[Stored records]

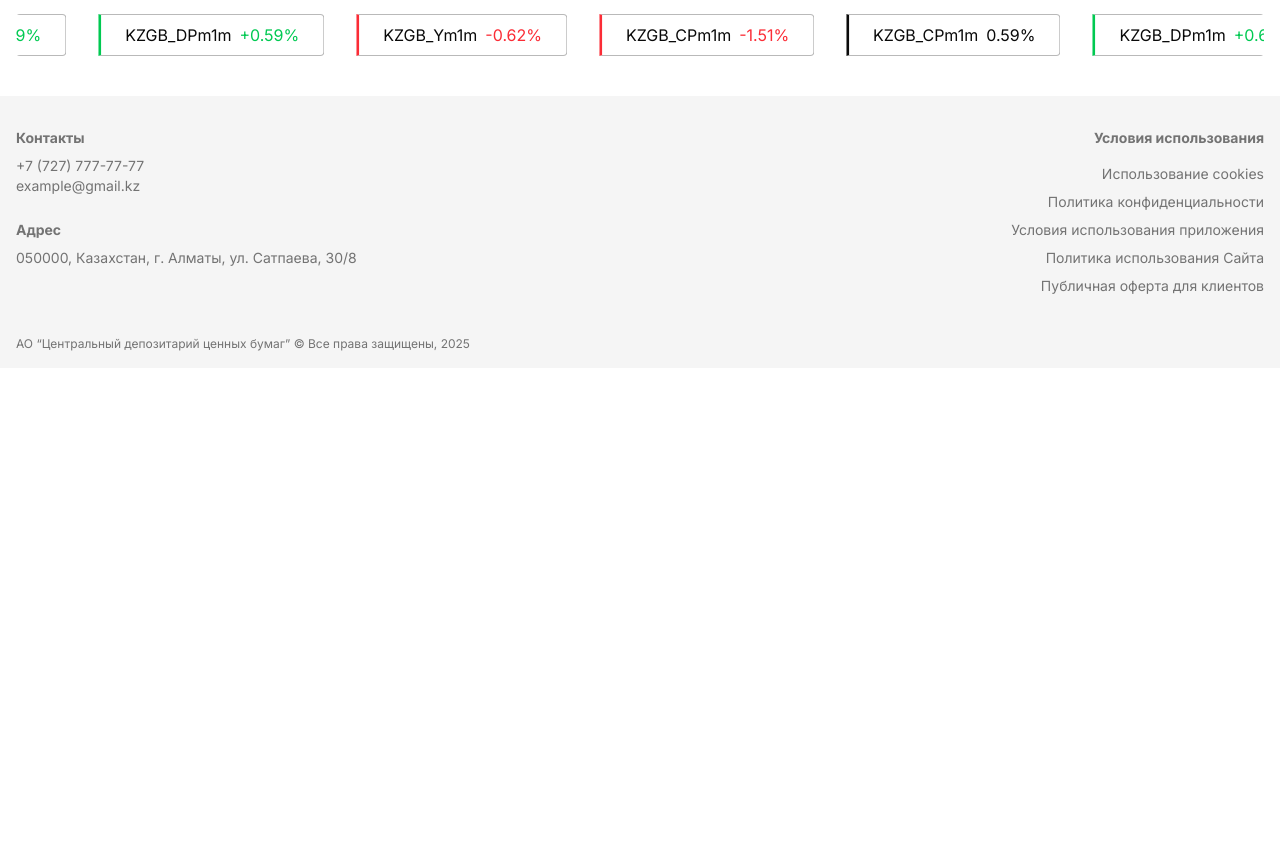
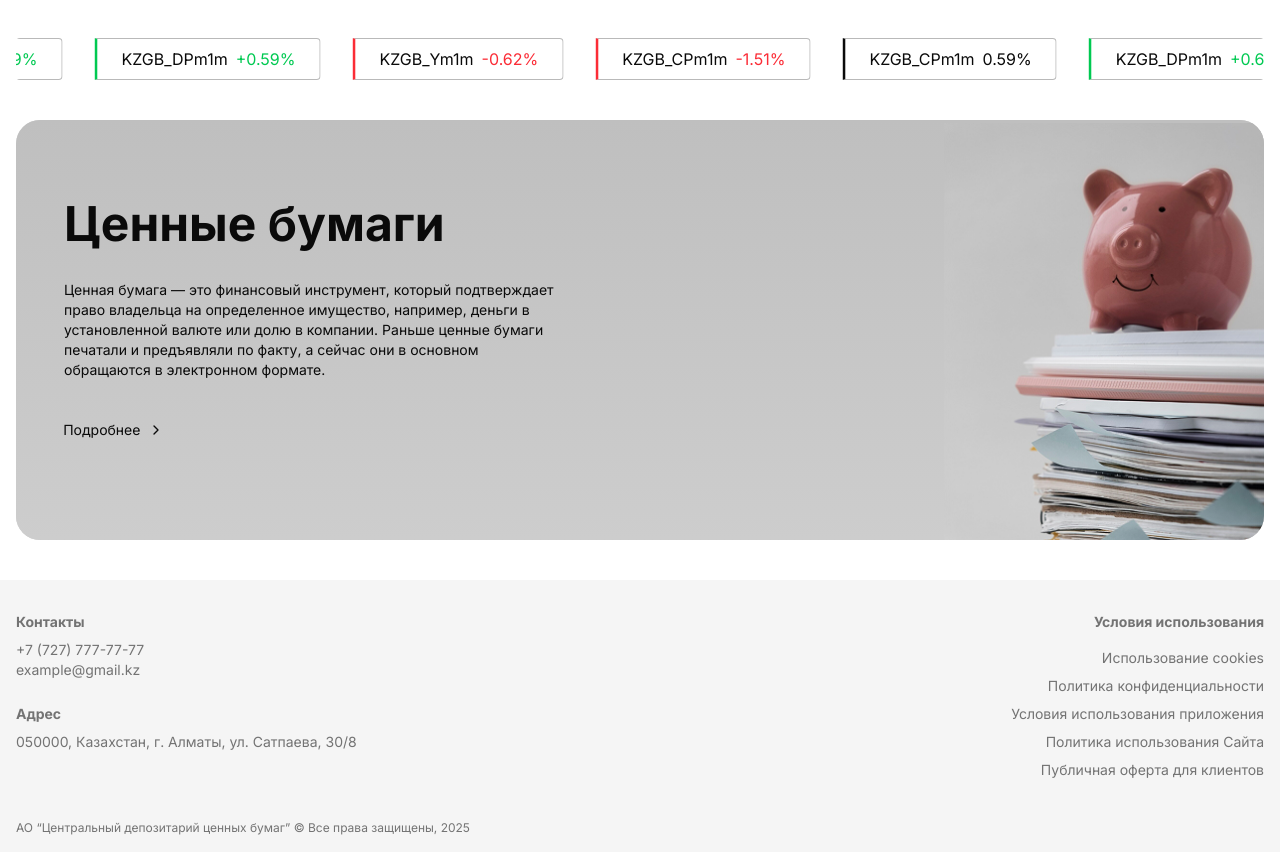
Before and after one commit to nurs3it/cmkz, a Next.js app: page / in a window 1280 px wide. Shown: the part 739-1591 px from the top of the page. Before the commit the page ends 1107 px from the top, so only its background shows below. Built offline with nearby package versions, Linux system fonts and the light colour scheme.

Commit message:
Add Security component to Home page and adjust LiveMarket layout spacing

```diff
--- a/src/app/page.tsx
+++ b/src/app/page.tsx
@@ -1,9 +1,11 @@
+import { Security } from "@features/security";
 import { LiveMarket } from "@features/livemarket";
 
 export default function Home() {
   return (
-    <div className="container px-4 mx-auto py-10">
+    <div className="container px-4 mx-auto py-10 flex flex-col gap-10">
       <LiveMarket />
+      <Security />
     </div>
   );
 }
--- a/src/components/features/livemarket/index.tsx
+++ b/src/components/features/livemarket/index.tsx
@@ -4,7 +4,7 @@ import { LiveMarketTicker } from "./ticker";
 
 export function LiveMarket() {
   return (
-    <div className="w-full flex flex-col gap-4">
+    <div className="w-full flex flex-col gap-10">
       <div className="w-full flex flex-col sm:flex-row gap-4">
         <div className="w-full md:w-8/12 lg:w-8/12">
           <LiveMarketBanner />
--- /dev/null
+++ b/src/components/features/security/index.tsx
@@ -0,0 +1,40 @@
+import { Button } from "@/components/ui/button";
+import { ChevronRight } from "lucide-react";
+import Link from "next/link";
+import Image from "next/image";
+
+export function Security() {
+  return (
+    <div className="w-full h-[420px] flex overflow-hidden flex-col rounded-3xl relative p-12 py-20 bg-[#CDCDCD]">
+      <div className="z-1 w-max flex flex-col gap-8">
+        <h2 className="text-5xl font-bold">Ценные бумаги</h2>
+        <p className="text-sm text-foreground max-w-[500px]">
+          Ценная бумага — это финансовый инструмент, который подтверждает право
+          владельца на определенное имущество, например, деньги в установленной
+          валюте или долю в компании. Раньше ценные бумаги печатали и
+          предъявляли по факту, а сейчас они в основном обращаются в электронном
+          формате.
+        </p>
+        <Button
+          asChild
+          className="w-max ml-[-0.8rem] p-0 px-0 text-foreground font-normal"
+          variant="link"
+        >
+          <Link href="/security">
+            Подробнее
+            <ChevronRight />
+          </Link>
+        </Button>
+      </div>
+      <div className="absolute w-full h-full left-0 top-0 bg-gradient-to-b from-[#BFBFBF] to-[#CDCDCD] shadow-[0px_4px_4px_rgba(0,0,0,0.25)] flex flex-col" />
+      <Image
+        alt="Security"
+        objectFit="cover"
+        src="/images/banners/pig.png"
+        width={320}
+        height={420}
+        className="absolute right-0 bottom-0"
+      />
+    </div>
+  );
+}
```
Also changed, not shown: public/images/banners/pig.png (added).
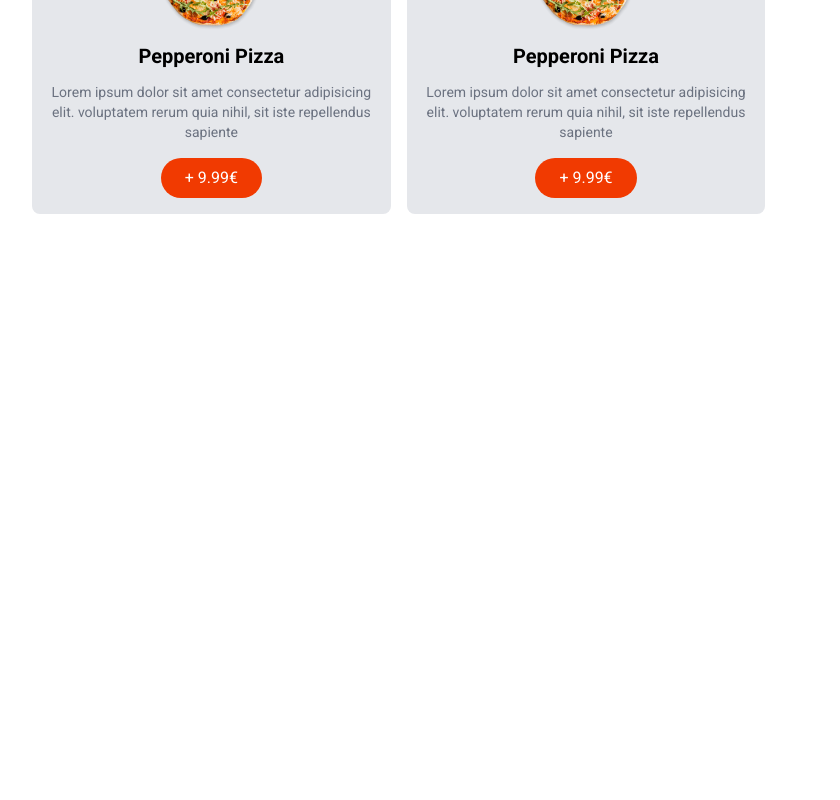
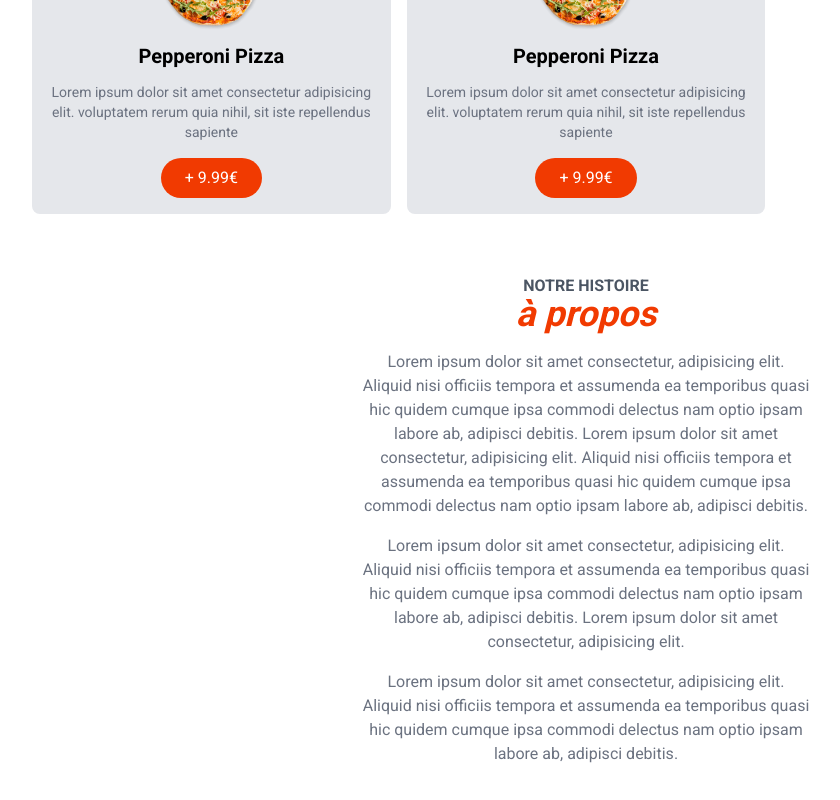
Before and after one commit to NajibACHCHAQ/TastyFastFood, a Next.js app: page / in a window 1280 px wide. Shown: the part 846-1646 px from the top of the page, without its empty margins (54-894 px from the left). Before the commit the page ends 1076 px from the top, so only its background shows below. Built offline with nearby package versions, Linux system fonts and the light colour scheme.

Commit message:
add section about in main page

```diff
--- a/src/app/components/layout/HomeMenu.jsx
+++ b/src/app/components/layout/HomeMenu.jsx
@@ -1,5 +1,6 @@
 import Image from "next/image"
 import { MenuItem } from "../menu/MenuItem"
+import { SectionHeaders } from "./SectionHeaders"
 
 export default function HomeMenu() {
     return(
@@ -13,8 +14,7 @@ export default function HomeMenu() {
                 </div>
             </div>
             <div className="text-center mb-4">
-                <h3 className="uppercase text-gray-600 font-semibold leading-4">Paiement</h3>
-                <h3 className="text-primary font-bold text-4xl italic">Menu</h3>
+                <SectionHeaders subHeader={'CheckOut'} mainHeader={'Menu'}/>
             </div>
             <div className="grid grid-cols-3 gap-4">
                 <MenuItem/>
--- /dev/null
+++ b/src/app/components/layout/SectionHeaders.jsx
@@ -0,0 +1,12 @@
+
+import React from 'react'
+
+export const SectionHeaders = ({subHeader, mainHeader}) => {
+  return (
+    <>
+        <h3 className="uppercase text-gray-600 font-semibold leading-4">{subHeader}</h3>
+        <h2 className="text-primary font-bold text-4xl italic">{mainHeader}</h2>
+    </>
+
+  )
+}
--- a/src/app/page.js
+++ /dev/null
@@ -1,14 +0,0 @@
-import Image from "next/image";
-import Header from "./components/layout/Header";
-import Hero from "./components/layout/Hero";
-import HomeMenu from "./components/layout/HomeMenu.jsx";
-
-export default function Home() {
-  return (
-      <>
-        <Header/>
-        <Hero/>
-        <HomeMenu/>
-      </>
-  );
-}
--- /dev/null
+++ b/src/app/page.jsx
@@ -0,0 +1,51 @@
+import Image from "next/image";
+import Header from "./components/layout/Header";
+import Hero from "./components/layout/Hero";
+import HomeMenu from "./components/layout/HomeMenu.jsx";
+import { SectionHeaders } from "./components/layout/SectionHeaders";
+
+export default function Home() {
+  return (
+      <>
+        <Header/>
+        <Hero/>
+        <HomeMenu/>
+        <section className="text-center my-16">
+          <SectionHeaders
+          subHeader={'Notre histoire'}
+          mainHeader={'à propos'}/>
+          <div className="max-w-md mx-auto mt-4 text-gray-500 flex flex-col gap-4">
+          <p >
+            Lorem ipsum dolor sit amet consectetur,
+            adipisicing elit. Aliquid nisi officiis tempora
+            et assumenda ea temporibus quasi hic quidem cumque
+            ipsa commodi delectus nam optio ipsam labore ab,
+            adipisci debitis.
+            Lorem ipsum dolor sit amet consectetur,
+            adipisicing elit. Aliquid nisi officiis tempora
+            et assumenda ea temporibus quasi hic quidem cumque
+            ipsa commodi delectus nam optio ipsam labore ab,
+            adipisci debitis.
+          </p>
+
+          <p >Lorem ipsum dolor sit amet consectetur,
+            adipisicing elit. Aliquid nisi officiis tempora
+            et assumenda ea temporibus quasi hic quidem cumque
+            ipsa commodi delectus nam optio ipsam labore ab,
+            adipisci debitis.
+            Lorem ipsum dolor sit amet consectetur,
+            adipisicing elit.
+          </p>
+
+          <p >Lorem ipsum dolor sit amet consectetur,
+            adipisicing elit. Aliquid nisi officiis tempora
+            et assumenda ea temporibus quasi hic quidem cumque
+            ipsa commodi delectus nam optio ipsam labore ab,
+            adipisci debitis.
+          </p>
+          </div>
+
+        </section>
+      </>
+  );
+}
```
Also changed, not shown: src/app/components/layout/Header.jsx (renamed from src/app/components/layout/Header.js), src/app/components/layout/Hero.jsx (renamed from src/app/components/layout/Hero.js), src/app/layout.jsx (renamed from src/app/layout.js).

▶ _What the exercise asks_
Restate the entries above word for word, minus the pictures.

▶ _Task response_
Before and after one commit to nurs3it/cmkz, a Next.js app: page / in a window 1280 px wide. Shown: the part 739-1591 px from the top of the page. Before the commit the page ends 1107 px from the top, so only its background shows below. Built offline with nearby package versions, Linux system fonts and the light colour scheme.

Commit message:
Add Security component to Home page and adjust LiveMarket layout spacing

```diff
--- a/src/app/page.tsx
+++ b/src/app/page.tsx
@@ -1,9 +1,11 @@
+import { Security } from "@features/security";
 import { LiveMarket } from "@features/livemarket";
 
 export default function Home() {
   return (
-    <div className="container px-4 mx-auto py-10">
+    <div className="container px-4 mx-auto py-10 flex flex-col gap-10">
       <LiveMarket />
+      <Security />
     </div>
   );
 }
--- a/src/components/features/livemarket/index.tsx
+++ b/src/components/features/livemarket/index.tsx
@@ -4,7 +4,7 @@ import { LiveMarketTicker } from "./ticker";
 
 export function LiveMarket() {
   return (
-    <div className="w-full flex flex-col gap-4">
+    <div className="w-full flex flex-col gap-10">
       <div className="w-full flex flex-col sm:flex-row gap-4">
         <div className="w-full md:w-8/12 lg:w-8/12">
           <LiveMarketBanner />
--- /dev/null
+++ b/src/components/features/security/index.tsx
@@ -0,0 +1,40 @@
+import { Button } from "@/components/ui/button";
+import { ChevronRight } from "lucide-react";
+import Link from "next/link";
+import Image from "next/image";
+
+export function Security() {
+  return (
+    <div className="w-full h-[420px] flex overflow-hidden flex-col rounded-3xl relative p-12 py-20 bg-[#CDCDCD]">
+      <div className="z-1 w-max flex flex-col gap-8">
+        <h2 className="text-5xl font-bold">Ценные бумаги</h2>
+        <p className="text-sm text-foreground max-w-[500px]">
+          Ценная бумага — это финансовый инструмент, который подтверждает право
+          владельца на определенное имущество, например, деньги в установленной
+          валюте или долю в компании. Раньше ценные бумаги печатали и
+          предъявляли по факту, а сейчас они в основном обращаются в электронном
+          формате.
+        </p>
+        <Button
+          asChild
+          className="w-max ml-[-0.8rem] p-0 px-0 text-foreground font-normal"
+          variant="link"
+        >
+          <Link href="/security">
+            Подробнее
+            <ChevronRight />
+          </Link>
+        </Button>
+      </div>
+      <div className="absolute w-full h-full left-0 top-0 bg-gradient-to-b from-[#BFBFBF] to-[#CDCDCD] shadow-[0px_4px_4px_rgba(0,0,0,0.25)] flex flex-col" />
+      <Image
+        alt="Security"
+        objectFit="cover"
+        src="/images/banners/pig.png"
+        width={320}
+        height={420}
+        className="absolute right-0 bottom-0"
+      />
+    </div>
+  );
+}
```
Also changed, not shown: public/images/banners/pig.png (added).
Before and after one commit to NajibACHCHAQ/TastyFastFood, a Next.js app: page / in a window 1280 px wide. Shown: the part 846-1646 px from the top of the page, without its empty margins (54-894 px from the left). Before the commit the page ends 1076 px from the top, so only its background shows below. Built offline with nearby package versions, Linux system fonts and the light colour scheme.

Commit message:
add section about in main page

```diff
--- a/src/app/components/layout/HomeMenu.jsx
+++ b/src/app/components/layout/HomeMenu.jsx
@@ -1,5 +1,6 @@
 import Image from "next/image"
 import { MenuItem } from "../menu/MenuItem"
+import { SectionHeaders } from "./SectionHeaders"
 
 export default function HomeMenu() {
     return(
@@ -13,8 +14,7 @@ export default function HomeMenu() {
                 </div>
             </div>
             <div className="text-center mb-4">
-                <h3 className="uppercase text-gray-600 font-semibold leading-4">Paiement</h3>
-                <h3 className="text-primary font-bold text-4xl italic">Menu</h3>
+                <SectionHeaders subHeader={'CheckOut'} mainHeader={'Menu'}/>
             </div>
             <div className="grid grid-cols-3 gap-4">
                 <MenuItem/>
--- /dev/null
+++ b/src/app/components/layout/SectionHeaders.jsx
@@ -0,0 +1,12 @@
+
+import React from 'react'
+
+export const SectionHeaders = ({subHeader, mainHeader}) => {
+  return (
+    <>
+        <h3 className="uppercase text-gray-600 font-semibold leading-4">{subHeader}</h3>
+        <h2 className="text-primary font-bold text-4xl italic">{mainHeader}</h2>
+    </>
+
+  )
+}
--- a/src/app/page.js
+++ /dev/null
@@ -1,14 +0,0 @@
-import Image from "next/image";
-import Header from "./components/layout/Header";
-import Hero from "./components/layout/Hero";
-import HomeMenu from "./components/layout/HomeMenu.jsx";
-
-export default function Home() {
-  return (
-      <>
-        <Header/>
-        <Hero/>
-        <HomeMenu/>
-      </>
-  );
-}
--- /dev/null
+++ b/src/app/page.jsx
@@ -0,0 +1,51 @@
+import Image from "next/image";
+import Header from "./components/layout/Header";
+import Hero from "./components/layout/Hero";
+import HomeMenu from "./components/layout/HomeMenu.jsx";
+import { SectionHeaders } from "./components/layout/SectionHeaders";
+
+export default function Home() {
+  return (
+      <>
+        <Header/>
+        <Hero/>
+        <HomeMenu/>
+        <section className="text-center my-16">
+          <SectionHeaders
+          subHeader={'Notre histoire'}
+          mainHeader={'à propos'}/>
+          <div className="max-w-md mx-auto mt-4 text-gray-500 flex flex-col gap-4">
+          <p >
+            Lorem ipsum dolor sit amet consectetur,
+            adipisicing elit. Aliquid nisi officiis tempora
+            et assumenda ea temporibus quasi hic quidem cumque
+            ipsa commodi delectus nam optio ipsam labore ab,
+            adipisci debitis.
+            Lorem ipsum dolor sit amet consectetur,
+            adipisicing elit. Aliquid nisi officiis tempora
+            et assumenda ea temporibus quasi hic quidem cumque
+            ipsa commodi delectus nam optio ipsam labore ab,
+            adipisci debitis.
+          </p>
+
+          <p >Lorem ipsum dolor sit amet consectetur,
+            adipisicing elit. Aliquid nisi officiis tempora
+            et assumenda ea temporibus quasi hic quidem cumque
+            ipsa commodi delectus nam optio ipsam labore ab,
+            adipisci debitis.
+            Lorem ipsum dolor sit amet consectetur,
+            adipisicing elit.
+          </p>
+
+          <p >Lorem ipsum dolor sit amet consectetur,
+            adipisicing elit. Aliquid nisi officiis tempora
+            et assumenda ea temporibus quasi hic quidem cumque
+            ipsa commodi delectus nam optio ipsam labore ab,
+            adipisci debitis.
+          </p>
+          </div>
+
+        </section>
+      </>
+  );
+}
```
Also changed, not shown: src/app/components/layout/Header.jsx (renamed from src/app/components/layout/Header.js), src/app/components/layout/Hero.jsx (renamed from src/app/components/layout/Hero.js), src/app/layout.jsx (renamed from src/app/layout.js).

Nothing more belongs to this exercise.